This resulted in a paper which will be published in the upcoming mailing (in about a week from now), which will show the approach on Asynchronous Call A Simple Asynchronous Call
The key changes there were:
- A restoration of the variadic thread and async functions. This restoration is a consequence of analysis and request of the British Standards Institute.
- A convergence on the "as if a new thread" in the launching of asynchronous work. This change avoids undefined behavior arising from any delay in destroying thread-local variables, but requires careful implementation to avoid excessive overhead.
- Removal of the is_ready, has_exception, and has_value query functions. The presence of these function requires still other functions in the synchronous case. Evolution Working Group direction is that the complexity in interface is as yet unjustified, and prudence dictates a smaller initial interface.
- Unspecified behavior for the use of timed wait functions when the unique_future was created from a deferred async.
- The conversion from unique_future to shared_future will execute any deferred work.
- The use of an enum class to better clarify the launching policy.
The other papers which support this is a resolution of most of the futures issues from National Body comments in Issues on Futures (Rev. 1)

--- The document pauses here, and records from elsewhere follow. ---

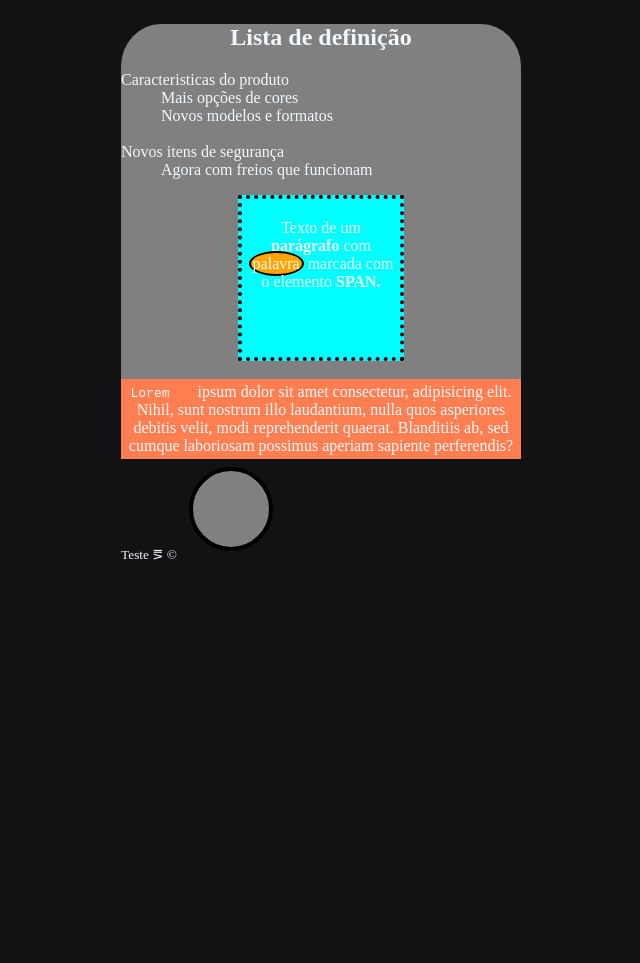
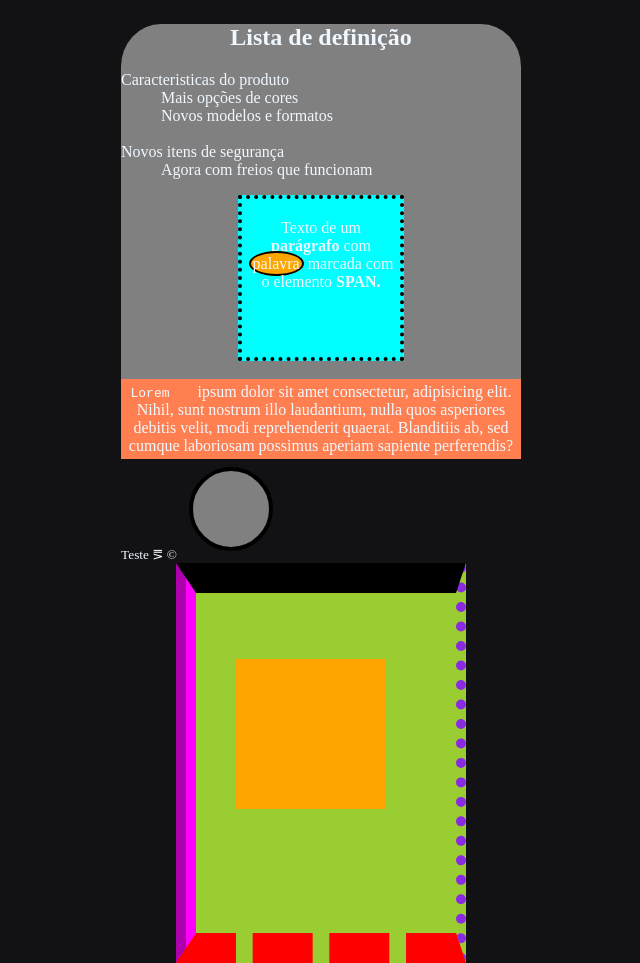
Before and after one commit to XxTheus/desenvolvimento-web-univille, a plain HTML site: page src/components/pages/page2.html in a window 1280 px wide. Shown: the whole page, without its empty margins (319-959 px from the left). Before the commit the page ends 800 px from the top, so only its background shows below. Drawn offline with Linux system fonts and the light colour scheme.

Commit message:
Introdução ao CSS

```diff
--- a/src/components/pages/page2.html
+++ b/src/components/pages/page2.html
@@ -34,6 +34,9 @@
         <svg width="100" height="100">
             <circle cx="50" cy="50" r="40" stroke="black" stroke-width="4" fill="gray" />
         </svg>
+        <div class="div3">
+            <p class="p2"></p>
+        </div>
     </section>
 </body>
 </html>
--- a/src/components/styles/style-page2.css
+++ b/src/components/styles/style-page2.css
@@ -41,3 +41,24 @@ section {
     border-radius: 10%;
     height: 425px;
 }
+
+.div3 {
+    width: 200px;
+    height: 200px;
+    background-color: yellowgreen;
+    padding-top: 50px;
+    padding-right: 20px;
+    padding-bottom: 90px;
+    padding-left: 40px;
+    border-top: 30px black solid;
+    border-right: 10px blueviolet dotted;
+    border-bottom: 30px red dashed;
+    border-left: 20px fuchsia groove;
+    margin: center;
+}
+
+.p2 {
+    width: 150px;
+    height: 150px;
+    background-color: orange;
+}
```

. A future describes components that a C++ program can use to retrieve in one thread the result (value or exception) from a function that has run in another thread.
These components are not restricted to multi-threaded programs but can be useful in single-threaded programs as well.
The other resolved issues include:
- moves swap from the <algorithm> header to <utility> to address UK 300 because swap has become a common utility operation with several common idioms relying on it
Most of these are motivated by National Body comments from CD1. This shows the effort and focus of the committee during these periods as we continue to resolve the almost 600 comments that was received from the September 2008 CD1 draft.
There is now plan to issue a second draft for comment (post removal of Concepts, and with the fixes like above from CD1 comments). This will be CD2 and will be aimed for release after the next meeting in March 2010, in Pittsburgh hosted by Carnegie Mellon.
I will describe in another post more details on the schedule changes which is now clearer and I have updated in the C/C++ Standard hub